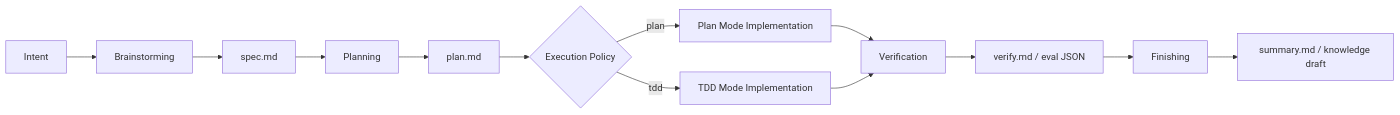
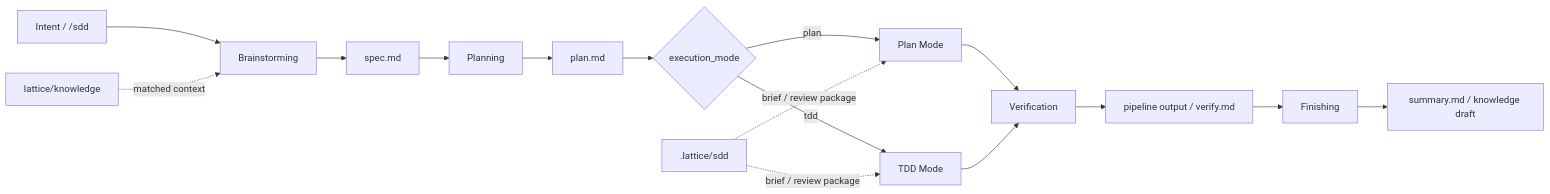
One commit to Spadex/halo changed the diagram in docs/wiki/sdd.md. Above: the diagram before and after it, drawn with Mermaid. The commit also changed other lines of this file and 15 other files, not shown here.

````diff
--- a/docs/wiki/sdd.md
+++ b/docs/wiki/sdd.md
@@ -88,15 +201,19 @@
 ```mermaid
 flowchart LR
-    A["Intent"] --> B["Brainstorming"]
+    A["Intent / /sdd"] --> B["Brainstorming"]
     B --> C["spec.md"]
     C --> D["Planning"]
     D --> E["plan.md"]
-    E --> F{"Execution Policy"}
-    F -->|"plan"| G["Plan Mode Implementation"]
-    F -->|"tdd"| H["TDD Mode Implementation"]
+    E --> F{"execution_mode"}
+    F -->|"plan"| G["Plan Mode"]
+    F -->|"tdd"| H["TDD Mode"]
     G --> I["Verification"]
     H --> I
-    I --> J["verify.md / eval JSON"]
+    I --> J["pipeline output / verify.md"]
     J --> K["Finishing"]
     K --> L["summary.md / knowledge draft"]
+
+    M["lattice/knowledge"] -. "matched context" .-> B
+    N[".lattice/sdd"] -. "brief / review package" .-> G
+    N -. "brief / review package" .-> H
 ```
````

Task requirements: Reproduce all entries without any change, and omit the pictures.

Result of this task:
One commit to Spadex/halo changed the diagram in docs/wiki/sdd.md. Above: the diagram before and after it, drawn with Mermaid. The commit also changed other lines of this file and 15 other files, not shown here.

````diff
--- a/docs/wiki/sdd.md
+++ b/docs/wiki/sdd.md
@@ -88,15 +201,19 @@
 ```mermaid
 flowchart LR
-    A["Intent"] --> B["Brainstorming"]
+    A["Intent / /sdd"] --> B["Brainstorming"]
     B --> C["spec.md"]
     C --> D["Planning"]
     D --> E["plan.md"]
-    E --> F{"Execution Policy"}
-    F -->|"plan"| G["Plan Mode Implementation"]
-    F -->|"tdd"| H["TDD Mode Implementation"]
+    E --> F{"execution_mode"}
+    F -->|"plan"| G["Plan Mode"]
+    F -->|"tdd"| H["TDD Mode"]
     G --> I["Verification"]
     H --> I
-    I --> J["verify.md / eval JSON"]
+    I --> J["pipeline output / verify.md"]
     J --> K["Finishing"]
     K --> L["summary.md / knowledge draft"]
+
+    M["lattice/knowledge"] -. "matched context" .-> B
+    N[".lattice/sdd"] -. "brief / review package" .-> G
+    N -. "brief / review package" .-> H
 ```
````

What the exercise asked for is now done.